▸ **DIRECTIONS FOR THIS TASK**:
Below are the records; copy exactly the lines from the first through the one containing "text and needs none).", both included, and leave out the pictures.

------------------------------------------------------------------------

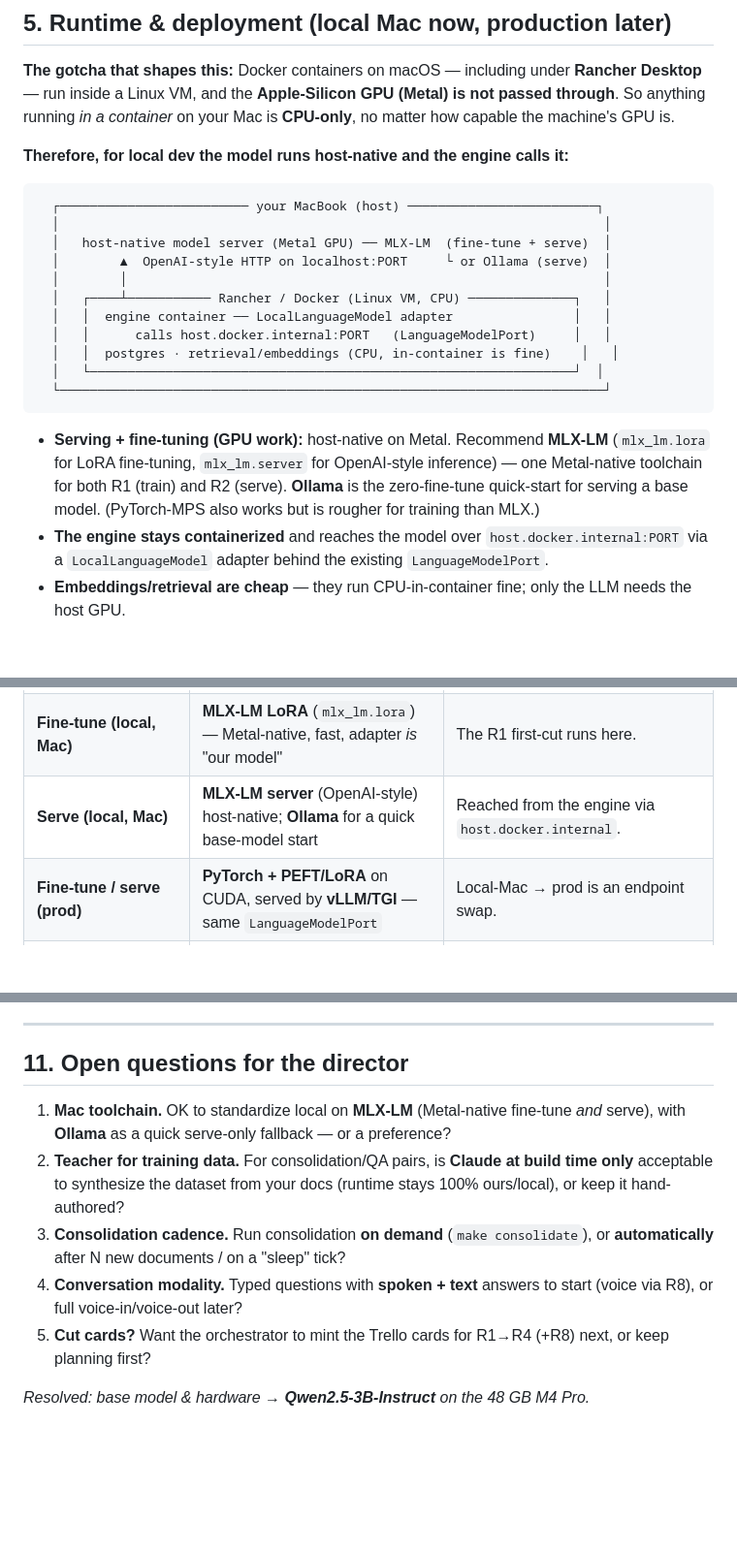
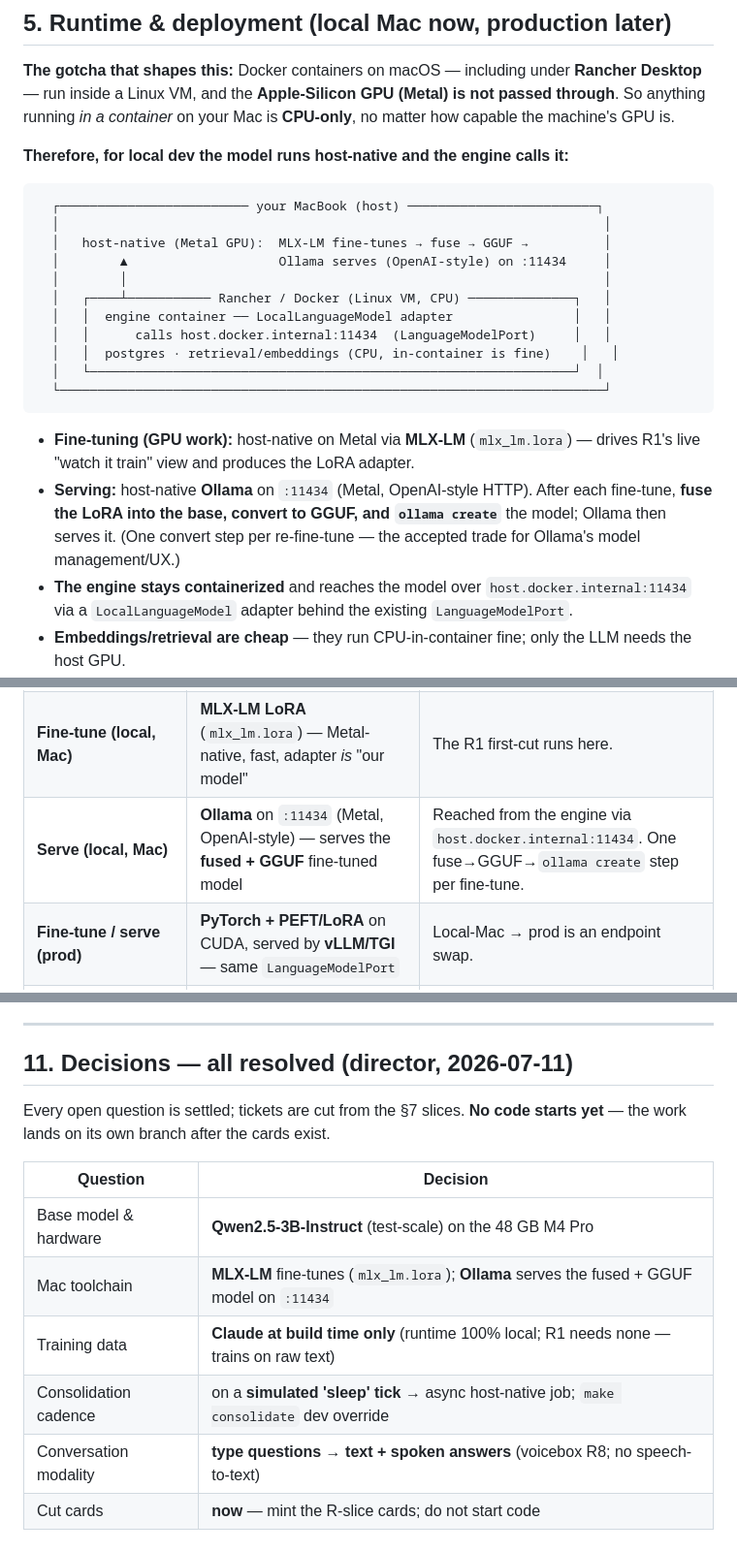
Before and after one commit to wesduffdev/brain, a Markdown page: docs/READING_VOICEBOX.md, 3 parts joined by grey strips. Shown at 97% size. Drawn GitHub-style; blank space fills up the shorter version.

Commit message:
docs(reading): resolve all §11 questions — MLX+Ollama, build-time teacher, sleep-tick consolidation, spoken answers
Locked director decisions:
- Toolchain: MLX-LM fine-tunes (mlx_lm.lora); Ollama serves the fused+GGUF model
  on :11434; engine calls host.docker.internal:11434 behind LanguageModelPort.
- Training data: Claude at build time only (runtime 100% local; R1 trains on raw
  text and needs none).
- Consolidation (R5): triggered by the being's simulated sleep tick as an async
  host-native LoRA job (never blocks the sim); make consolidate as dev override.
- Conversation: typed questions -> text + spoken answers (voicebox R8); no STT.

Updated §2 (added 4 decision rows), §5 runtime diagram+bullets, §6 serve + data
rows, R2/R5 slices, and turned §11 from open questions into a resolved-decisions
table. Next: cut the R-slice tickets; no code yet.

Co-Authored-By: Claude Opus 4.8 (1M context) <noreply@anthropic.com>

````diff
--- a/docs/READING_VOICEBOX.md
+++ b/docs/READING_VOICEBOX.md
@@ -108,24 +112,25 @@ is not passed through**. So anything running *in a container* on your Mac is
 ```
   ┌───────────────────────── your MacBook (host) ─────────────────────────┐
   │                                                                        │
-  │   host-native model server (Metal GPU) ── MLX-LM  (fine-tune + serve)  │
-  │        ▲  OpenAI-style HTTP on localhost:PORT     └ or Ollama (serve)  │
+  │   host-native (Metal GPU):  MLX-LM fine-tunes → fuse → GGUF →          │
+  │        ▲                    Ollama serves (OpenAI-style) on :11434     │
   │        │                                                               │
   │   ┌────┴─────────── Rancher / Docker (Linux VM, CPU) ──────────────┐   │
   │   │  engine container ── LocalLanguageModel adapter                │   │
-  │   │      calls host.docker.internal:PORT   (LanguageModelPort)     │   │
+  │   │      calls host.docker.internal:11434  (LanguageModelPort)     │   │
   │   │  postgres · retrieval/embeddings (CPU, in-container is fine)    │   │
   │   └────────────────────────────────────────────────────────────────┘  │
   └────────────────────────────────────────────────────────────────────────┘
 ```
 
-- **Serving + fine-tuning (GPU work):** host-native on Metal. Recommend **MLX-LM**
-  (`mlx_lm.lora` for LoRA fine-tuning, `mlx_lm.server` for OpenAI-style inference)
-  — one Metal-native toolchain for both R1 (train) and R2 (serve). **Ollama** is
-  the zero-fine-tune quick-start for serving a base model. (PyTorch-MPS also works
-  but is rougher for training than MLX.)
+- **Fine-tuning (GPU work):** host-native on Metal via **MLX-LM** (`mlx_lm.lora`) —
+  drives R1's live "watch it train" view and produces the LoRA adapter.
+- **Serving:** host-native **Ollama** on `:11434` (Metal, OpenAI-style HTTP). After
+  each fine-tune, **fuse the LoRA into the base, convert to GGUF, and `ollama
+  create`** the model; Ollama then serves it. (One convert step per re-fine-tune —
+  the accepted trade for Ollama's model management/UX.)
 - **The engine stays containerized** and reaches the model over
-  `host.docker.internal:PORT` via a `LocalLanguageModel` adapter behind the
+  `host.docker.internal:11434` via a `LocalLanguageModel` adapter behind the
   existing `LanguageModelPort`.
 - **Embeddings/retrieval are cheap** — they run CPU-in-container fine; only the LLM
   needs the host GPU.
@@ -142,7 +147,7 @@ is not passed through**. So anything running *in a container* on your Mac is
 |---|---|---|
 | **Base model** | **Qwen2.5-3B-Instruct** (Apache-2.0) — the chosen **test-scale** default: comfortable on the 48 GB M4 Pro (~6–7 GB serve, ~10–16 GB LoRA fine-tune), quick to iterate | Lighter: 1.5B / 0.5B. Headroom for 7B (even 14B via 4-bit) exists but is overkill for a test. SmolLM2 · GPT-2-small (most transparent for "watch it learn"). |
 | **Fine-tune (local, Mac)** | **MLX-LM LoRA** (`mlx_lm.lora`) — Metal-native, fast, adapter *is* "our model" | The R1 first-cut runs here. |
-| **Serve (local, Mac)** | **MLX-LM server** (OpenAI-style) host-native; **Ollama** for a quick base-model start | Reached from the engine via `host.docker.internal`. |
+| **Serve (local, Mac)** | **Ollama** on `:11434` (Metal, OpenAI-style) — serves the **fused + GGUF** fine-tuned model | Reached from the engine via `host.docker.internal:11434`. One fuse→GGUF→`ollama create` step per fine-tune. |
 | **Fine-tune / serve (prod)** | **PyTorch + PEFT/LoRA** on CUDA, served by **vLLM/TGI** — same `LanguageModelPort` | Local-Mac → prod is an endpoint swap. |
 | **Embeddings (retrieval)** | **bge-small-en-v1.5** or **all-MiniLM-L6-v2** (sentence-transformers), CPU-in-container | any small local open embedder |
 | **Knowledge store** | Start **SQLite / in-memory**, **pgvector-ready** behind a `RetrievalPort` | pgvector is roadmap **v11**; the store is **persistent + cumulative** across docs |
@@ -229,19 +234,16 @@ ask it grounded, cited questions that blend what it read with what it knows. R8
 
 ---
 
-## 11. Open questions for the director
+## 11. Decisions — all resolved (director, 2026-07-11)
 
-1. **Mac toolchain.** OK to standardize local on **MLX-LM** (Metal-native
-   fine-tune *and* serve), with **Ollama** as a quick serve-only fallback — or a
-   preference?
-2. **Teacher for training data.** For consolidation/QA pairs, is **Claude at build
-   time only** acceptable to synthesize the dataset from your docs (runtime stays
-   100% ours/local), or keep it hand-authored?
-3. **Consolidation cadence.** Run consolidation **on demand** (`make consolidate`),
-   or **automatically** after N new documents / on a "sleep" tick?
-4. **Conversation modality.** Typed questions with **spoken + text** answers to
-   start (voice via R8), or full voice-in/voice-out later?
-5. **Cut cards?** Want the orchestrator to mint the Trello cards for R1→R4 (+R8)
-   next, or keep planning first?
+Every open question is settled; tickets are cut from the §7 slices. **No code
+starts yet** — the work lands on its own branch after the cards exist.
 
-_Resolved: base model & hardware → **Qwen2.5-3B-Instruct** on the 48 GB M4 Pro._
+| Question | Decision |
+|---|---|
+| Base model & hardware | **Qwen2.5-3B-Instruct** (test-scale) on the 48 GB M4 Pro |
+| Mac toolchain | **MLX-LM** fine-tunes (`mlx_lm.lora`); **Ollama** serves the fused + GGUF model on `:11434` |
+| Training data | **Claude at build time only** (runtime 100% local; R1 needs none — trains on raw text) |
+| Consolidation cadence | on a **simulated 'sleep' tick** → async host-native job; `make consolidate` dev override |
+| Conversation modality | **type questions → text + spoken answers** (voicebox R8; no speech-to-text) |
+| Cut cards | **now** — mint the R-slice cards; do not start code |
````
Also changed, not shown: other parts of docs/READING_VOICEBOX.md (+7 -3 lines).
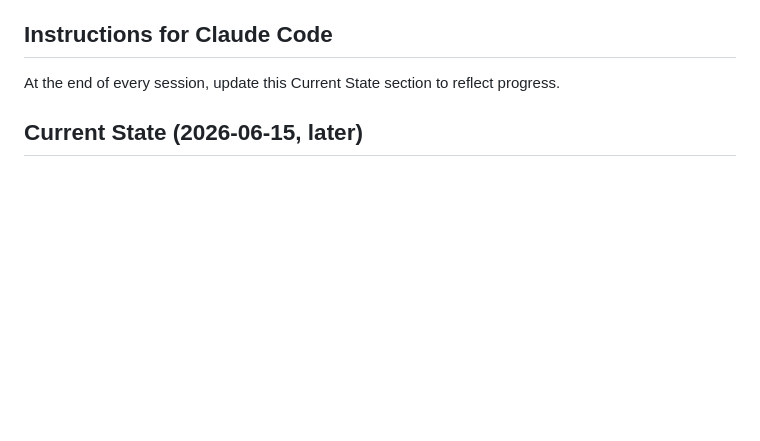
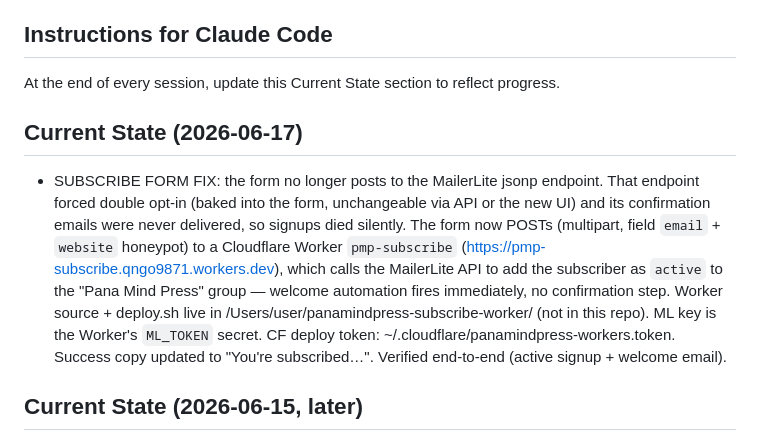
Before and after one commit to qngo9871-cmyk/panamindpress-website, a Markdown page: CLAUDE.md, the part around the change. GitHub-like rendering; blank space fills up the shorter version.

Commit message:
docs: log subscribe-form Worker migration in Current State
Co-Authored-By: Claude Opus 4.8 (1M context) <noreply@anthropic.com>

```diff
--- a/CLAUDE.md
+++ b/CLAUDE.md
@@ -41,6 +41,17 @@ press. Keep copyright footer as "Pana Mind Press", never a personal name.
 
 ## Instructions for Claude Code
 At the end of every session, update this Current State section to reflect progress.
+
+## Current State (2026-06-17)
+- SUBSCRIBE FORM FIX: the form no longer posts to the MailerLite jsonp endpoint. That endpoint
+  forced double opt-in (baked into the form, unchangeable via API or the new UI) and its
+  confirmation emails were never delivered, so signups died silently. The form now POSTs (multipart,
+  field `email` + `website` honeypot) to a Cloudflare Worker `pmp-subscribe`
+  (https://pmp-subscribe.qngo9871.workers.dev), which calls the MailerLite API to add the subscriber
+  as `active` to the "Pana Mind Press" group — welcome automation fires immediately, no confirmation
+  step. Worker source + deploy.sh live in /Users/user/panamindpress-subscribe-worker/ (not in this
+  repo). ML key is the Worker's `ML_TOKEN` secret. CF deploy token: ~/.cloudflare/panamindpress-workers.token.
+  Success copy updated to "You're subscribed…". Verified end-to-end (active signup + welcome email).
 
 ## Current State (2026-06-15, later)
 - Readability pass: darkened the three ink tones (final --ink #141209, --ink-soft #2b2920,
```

------------------------------------------------------------------------

▸ **REPLY TO THE EXERCISE**:
Before and after one commit to wesduffdev/brain, a Markdown page: docs/READING_VOICEBOX.md, 3 parts joined by grey strips. Shown at 97% size. Drawn GitHub-style; blank space fills up the shorter version.

Commit message:
docs(reading): resolve all §11 questions — MLX+Ollama, build-time teacher, sleep-tick consolidation, spoken answers
Locked director decisions:
- Toolchain: MLX-LM fine-tunes (mlx_lm.lora); Ollama serves the fused+GGUF model
  on :11434; engine calls host.docker.internal:11434 behind LanguageModelPort.
- Training data: Claude at build time only (runtime 100% local; R1 trains on raw
  text and needs none).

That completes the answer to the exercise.